The Gemara objects that according to Biblical law, me’ilah applies only to the parah adumah itself and not to its ashes. On today’s daf Rav Ashi explains that there were two separate enactments. On a Biblical level, the ashes of a parah adumahare not subject to the laws of me’ilah. When the Sages saw that people were not showing proper respect for the holiness of the ashes and were using it for medicinal purposes, they enacted a prohibition against its use. At a later time when the Sages realized that this prohibition led people to avoid using the ashes of a parah adumah in cases of a purification ceremony when the ritual defilement was unclear, they ruled that the law should revert to the original Biblical status.
Tosafot suggest that although in all cases the ashes of sanctified korbanot (=sacrifices) that have been burned are permitted for use, in this case there is need for a specific ruling allowing the ashes of a parah adumah, since the ashes themselves are meant to be used in a Temple ceremony.

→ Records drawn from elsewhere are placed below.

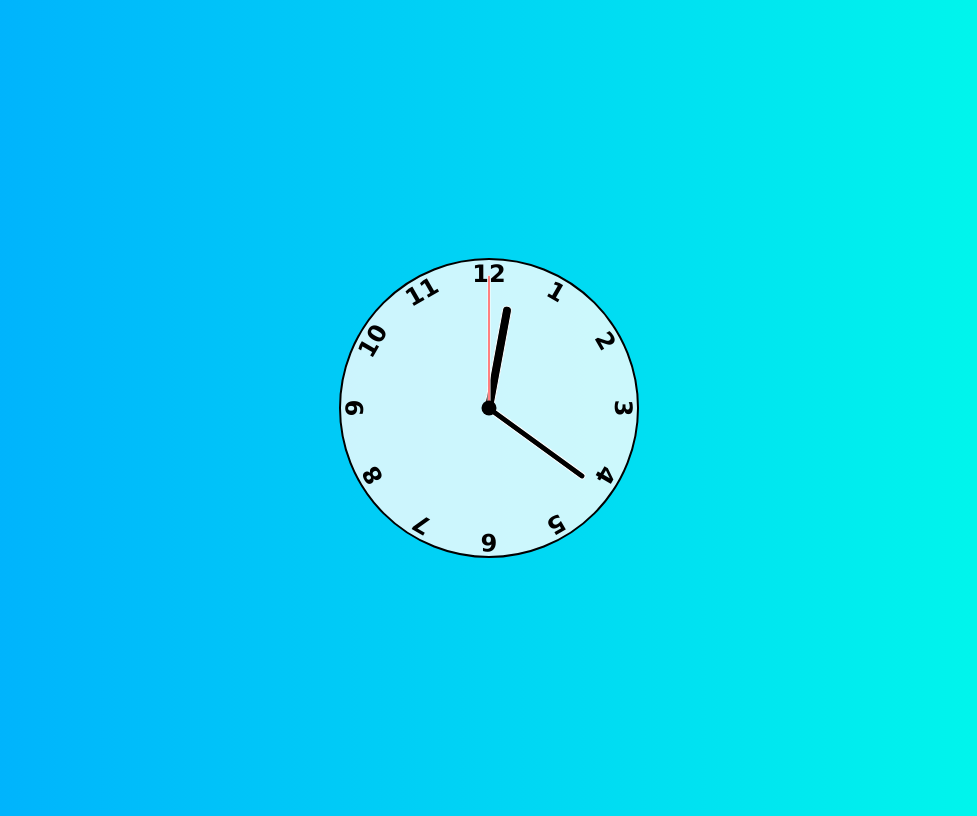
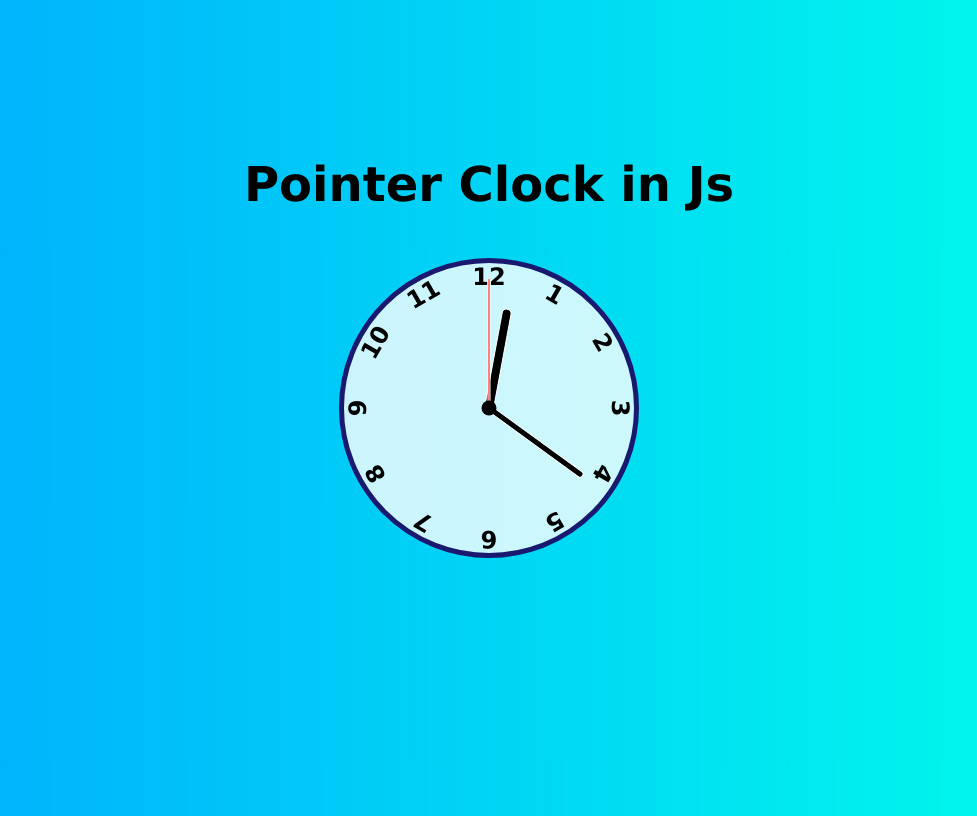
Before and after one commit to FelipeFama/Javascript-Clock, a plain HTML site: page index.html in a window 1280 px wide. Shown: the whole page, without its empty margins (151-1128 px from the left). Drawn offline with Linux system fonts and the light colour scheme.

Commit message:
update html and css

```diff
--- a/index.html
+++ b/index.html
@@ -5,12 +5,13 @@
   <meta charset="UTF-8" />
   <meta http-equiv="X-UA-Compatible" content="IE=edge" />
   <meta name="viewport" content="width=device-width, initial-scale=1.0" />
-  <title>Clock Js</title>
+  <title>Clock pointer Js</title>
   <link rel="stylesheet" href="style.css" />
   <script defer src="script.js"></script>
 </head>
 
 <body>
+  <h1>Pointer Clock in Js</h1>
   <div class="clock">
     <div class="hand hour" data-hour-hand></div>
     <div class="hand minute" data-minute-hand></div>
--- a/style.css
+++ b/style.css
@@ -19,12 +19,18 @@ body {
   overflow: hidden;
 }
 
+h1 {
+  font-size: 3rem;
+  margin-bottom: 30rem;
+  position: absolute;
+}
+
 .clock {
   width: 300px;
   height: 300px;
   background-color: rgba(255, 255, 255, 0.8);
   border-radius: 50%;
-  border: 2px solid black;
+  border: 5px solid midnightblue;
   position: relative;
 }
 
```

In ancient times, use of ashes as a medicine in situations of skin wounds, abrasions or infections was commonplace. Topical placement of the ashes on an open wound served to stem bleeding and also limited the spread of the infection, although its application would often cause noticeable scarring. It is also likely that people were interested in using the ashes of a parah adumah for this purpose because of its holiness and their belief that it would therefore serve as a talisman for healing.